While prices slid for three consecutive weeks through Oct. 26, the longest losing streak in more than a year, this year’s average of $1,662 is set to be a record. A faster increase in prices compared with income growth will curb jewelry usage, Standard Bank Plc said in a report e-mailed on Oct. 30.
Demand in India, last year’s biggest buyer, slid the past several months as record local prices cut demand, according to Bachhraj Bamalwa, chairman of the All India Gems & Jewellery Trade Federation. Indian consumers usually boost purchases before the wedding season and religious festivals later in the year, and that should improve consumption, Bamalwa said.
Barack Obama and Mitt Romney face off in a Nov. 6 presidential election and an Obama victory would support gold because “market uncertainty” will be removed, Edel Tully, an analyst at UBS AG in London, wrote in an Oct. 31 report. An Obama win may be positive for bullion because investors see greater monetary accommodation and currency debasement from a Democratic administration, according to Ross Norman, the chief executive officer of London bullion brokerage Sharps Pixley Ltd.
In other commodities, 12 of 19 traders and analysts surveyed expect copper to rise next week and seven were bearish. The metal for delivery in three months, the London Metal Exchange’s benchmark contract, added 1.2 percent to $7,688.75 a ton this year.
Four of 10 people surveyed said raw sugar will gain next week and the same amount expected a decline. The commodity slid 17 percent to 19.41 cents a pound since the start of January on the ICE Futures U.S. exchange in New York.
Fifteen of 28 people surveyed anticipate higher corn prices next week and eight were bearish, while 14 of 29 said soybeans will climb and nine predicted a drop. Corn rallied 15 percent to $7.4275 a bushel in Chicago trading this year as soybeans rose 27 percent to $15.38 a bushel. Both crops reached records since August as the worst U.S. drought in a half century hurt crops.

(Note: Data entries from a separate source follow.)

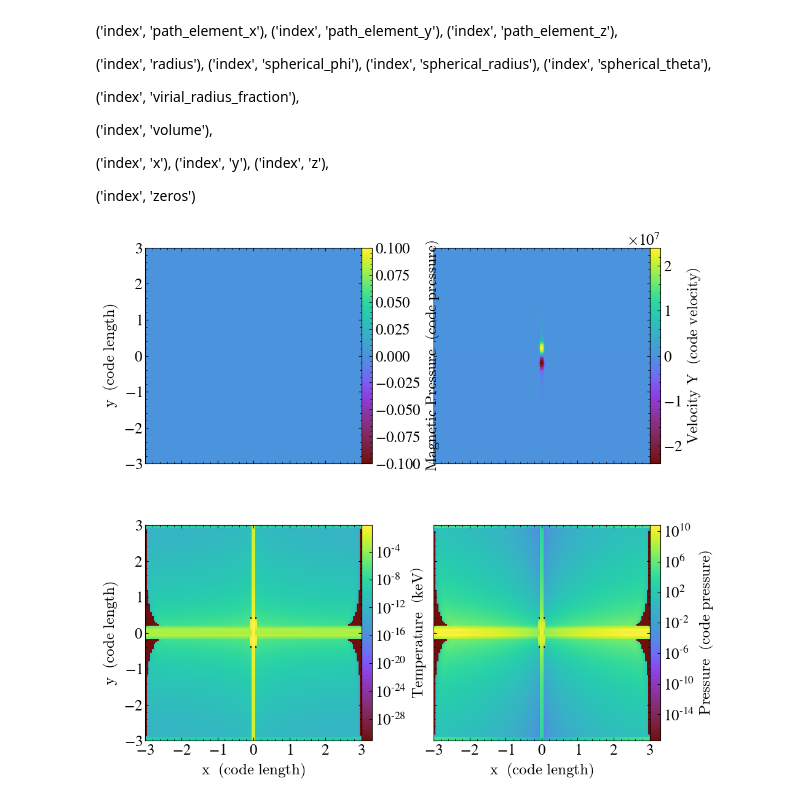
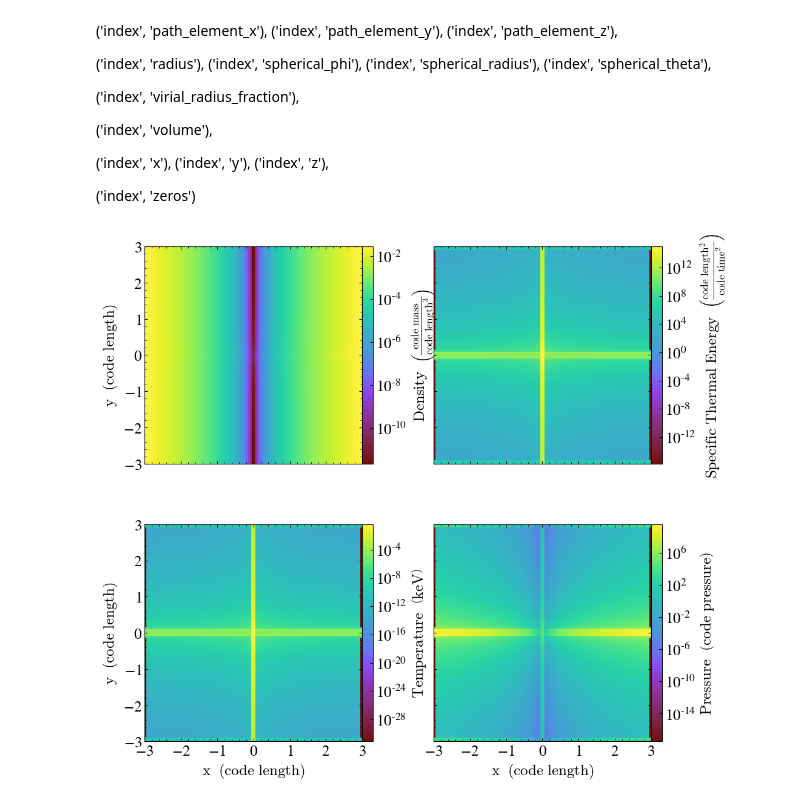
Before and after one commit to ianfreeman519/CMSE_PhD, a Jupyter notebook: athena_files/plottingYT.ipynb, the cells around one changed output. Saved outputs shown, nothing was run; the diff lists cells and outputs as text; code cells hidden in the pictures.

```diff
--- a/athena_files/plottingYT.ipynb
+++ b/athena_files/plottingYT.ipynb
@@ -206,27 +206,27 @@ p.annotate_velocity()
 ('index', 'zeros')
 # %%
 ## Plotting a 2x2 grid of YT fields
-index = 20
+index = 1
 ds = ts[index]
 
 fields = [
-    ("gas", "magnetic_pressure"),
-    ("gas", "velocity_y"),
+    ("gas", "density"),
+    ('gas', 'specific_thermal_energy'),
     ("gas", "kT"),
     ("gas", "pressure"),
 ]
 
 p = yt.SlicePlot(ds, "z", fields)
 
 # this returns a matplotlib figure with an ImageGrid and the slices
 # added to the grid of axes (in this case, 2x2)
 
 fig = p.export_to_mpl_figure((2, 2))
 
 fig.tight_layout()
 
 # fig.savefig("unfixed_pgen_no_B_20.png")
 
 fig
 # %% [output]
-[figure, old version]
+[figure, new version]
```
Also changed, not shown: parts of 1 cell of this notebook.
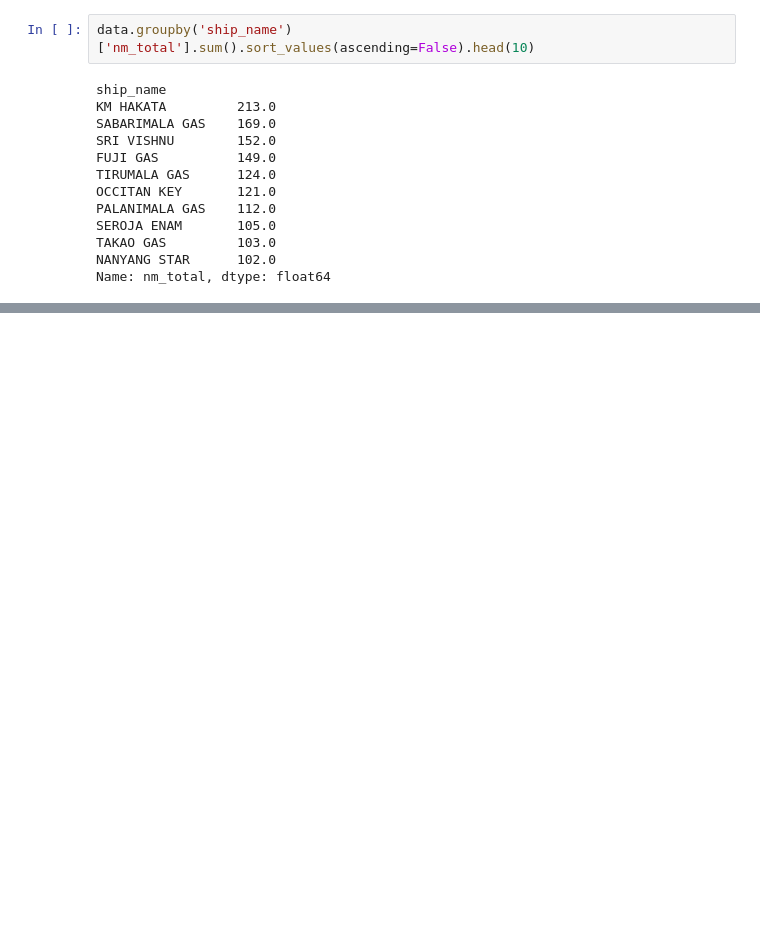
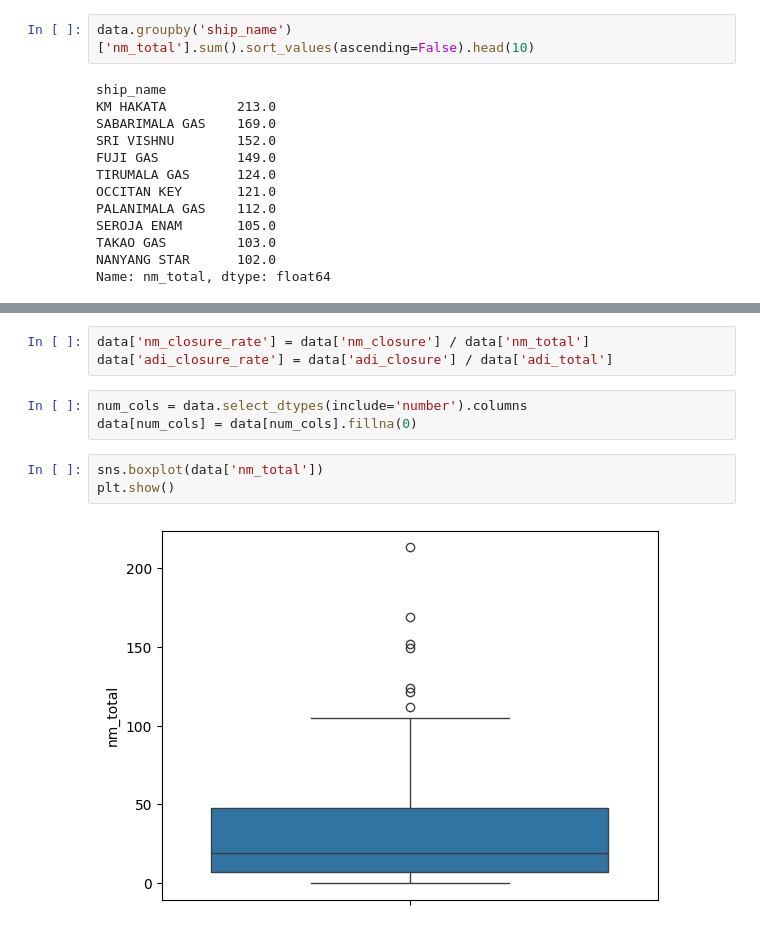
Before and after one commit to kiranr12r/Data-cleaning-and-EDA, a Jupyter notebook: cleaned-data/Single_view_of_ship.ipynb, the cells around one changed output, grey strips where cells are left out. Cells and saved outputs as stored; diff of their text form; blank space fills up the shorter version.

```diff
--- a/cleaned-data/Single_view_of_ship.ipynb
+++ b/cleaned-data/Single_view_of_ship.ipynb
@@ -873,0 +886,11 @@ Name: nm_total, dtype: float64
+# %%
+data['nm_closure_rate'] = data['nm_closure'] / data['nm_total']
+data['adi_closure_rate'] = data['adi_closure'] / data['adi_total']
+# %%
+num_cols = data.select_dtypes(include='number').columns
+data[num_cols] = data[num_cols].fillna(0)
+# %%
+sns.boxplot(data['nm_total'])
+plt.show()
+# %% [output]
+[figure, added]
```
Also changed, not shown: parts of 12 cells of this notebook.
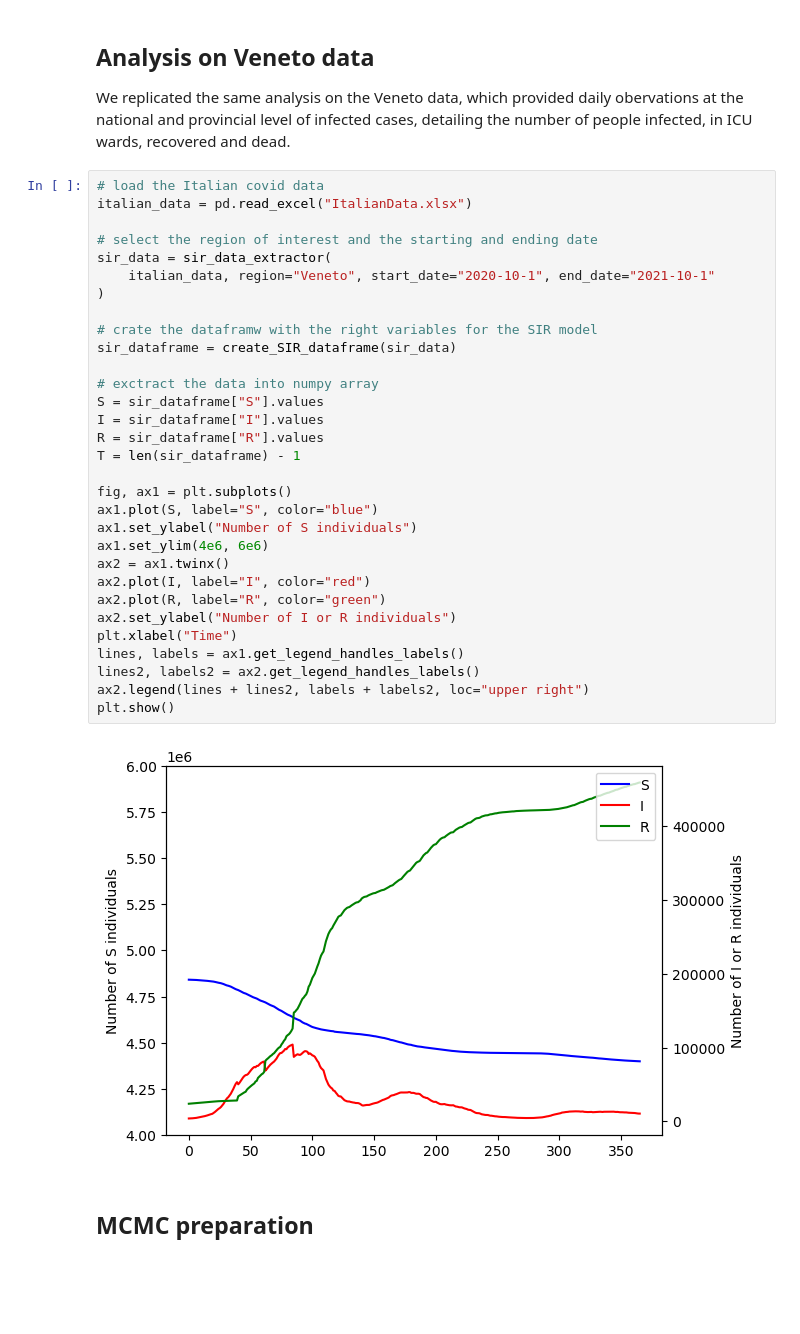
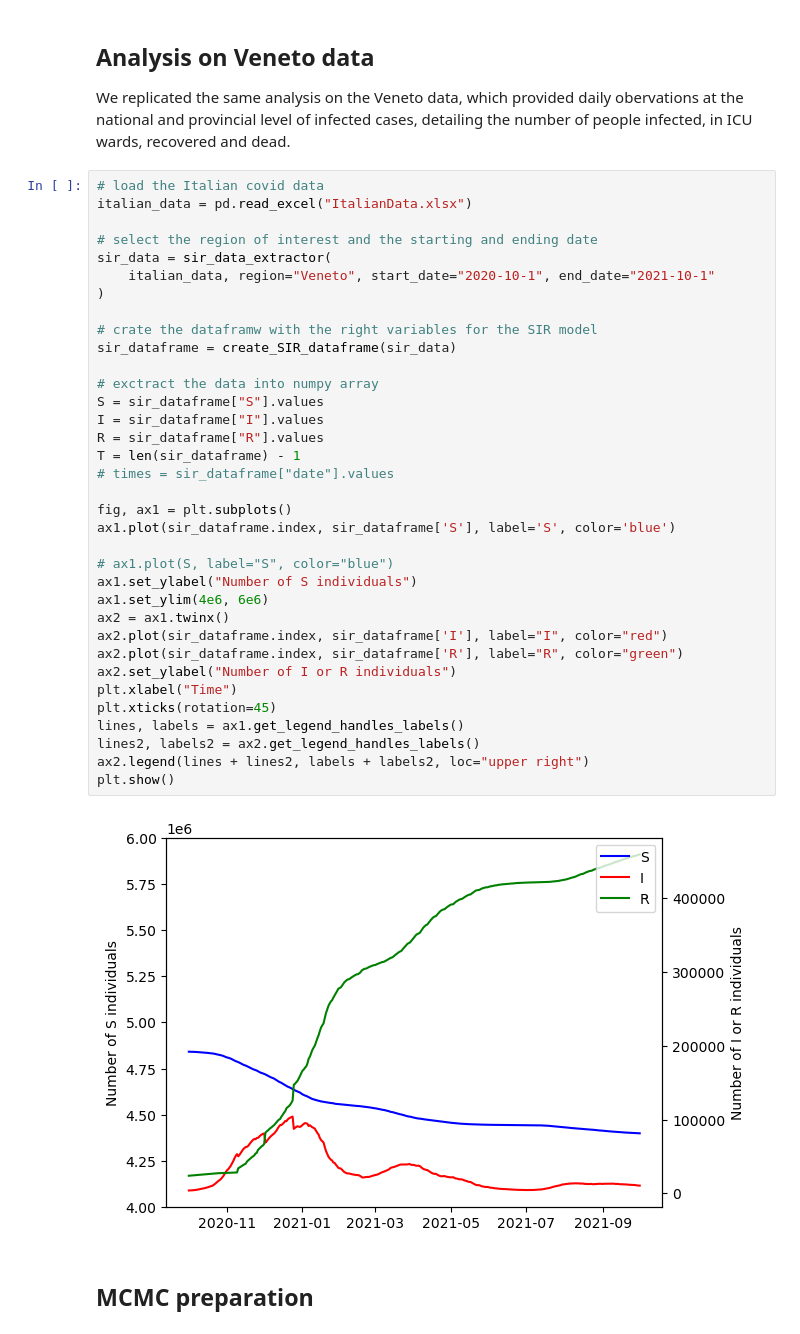
Before and after one commit to threeblueonebrowneyes/bayesian-sir-with-changing-points, a Jupyter notebook: Bayes_SIR.ipynb, the cells around one changed output. Saved outputs shown, nothing was run; the diff lists cells and outputs as text; blank space fills up the shorter version.

Commit message:
Formatting of xaxis with dates

```diff
--- a/Bayes_SIR.ipynb
+++ b/Bayes_SIR.ipynb
@@ -839,36 +839,40 @@ We replicated the same analysis on the Veneto data, which provided daily obervat
 # %%
 # load the Italian covid data
 italian_data = pd.read_excel("ItalianData.xlsx")
 
 # select the region of interest and the starting and ending date
 sir_data = sir_data_extractor(
     italian_data, region="Veneto", start_date="2020-10-1", end_date="2021-10-1"
 )
 
 # crate the dataframw with the right variables for the SIR model
 sir_dataframe = create_SIR_dataframe(sir_data)
 
 # exctract the data into numpy array
 S = sir_dataframe["S"].values
 I = sir_dataframe["I"].values
 R = sir_dataframe["R"].values
 T = len(sir_dataframe) - 1
+# times = sir_dataframe["date"].values
 
 fig, ax1 = plt.subplots()
-ax1.plot(S, label="S", color="blue")
+ax1.plot(sir_dataframe.index, sir_dataframe['S'], label='S', color='blue')
+
+# ax1.plot(S, label="S", color="blue")
 ax1.set_ylabel("Number of S individuals")
 ax1.set_ylim(4e6, 6e6)
 ax2 = ax1.twinx()
-ax2.plot(I, label="I", color="red")
-ax2.plot(R, label="R", color="green")
+ax2.plot(sir_dataframe.index, sir_dataframe['I'], label="I", color="red")
+ax2.plot(sir_dataframe.index, sir_dataframe['R'], label="R", color="green")
 ax2.set_ylabel("Number of I or R individuals")
 plt.xlabel("Time")
+plt.xticks(rotation=45)
 lines, labels = ax1.get_legend_handles_labels()
 lines2, labels2 = ax2.get_legend_handles_labels()
 ax2.legend(lines + lines2, labels + labels2, loc="upper right")
 plt.show()
 # %% [output]
-[figure, old version]
+[figure, new version]
 # %% [markdown]
 ## MCMC preparation
 # %%
```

The GSCI gauge of raw materials erased this year’s gain last week after entering a bull market in the third quarter. The last annual decline was in 2008 and the index (MXWD) made annual advances in 11 of the past 13 years. The International Monetary Fund cut its global growth forecast for next year to 3.6 percent from 3.9 percent on Oct. 9.
“We see the weakness in the global economy continuing to be a drag on commodity prices,” said Ross Strachan, a commodities economist at Capital Economics Ltd. in London. “Global stimulus mainly is not having very much effect at this point. It’s struggling to feed through into the economy due to the uncertainty that persists.”
Gold survey results: Bullish: 18 Bearish: 5 Hold: 4 Copper survey results: Bullish: 12 Bearish: 7 Hold: 0 Corn survey results: Bullish: 15 Bearish: 8 Hold: 5 Soybean survey results: Bullish: 14 Bearish: 9 Hold: 6 Raw sugar survey results: Bullish: 4 Bearish: 4 Hold: 2 White sugar survey results: Bullish: 4 Bearish: 4 Hold: 2 White sugar premium results: Widen: 2 Narrow: 3 Neutral: 5
To contact the reporter on this story: Nicholas Larkin in London at firstname.lastname@example.org
To contact the editor responsible for this story: Claudia Carpenter at email@example.com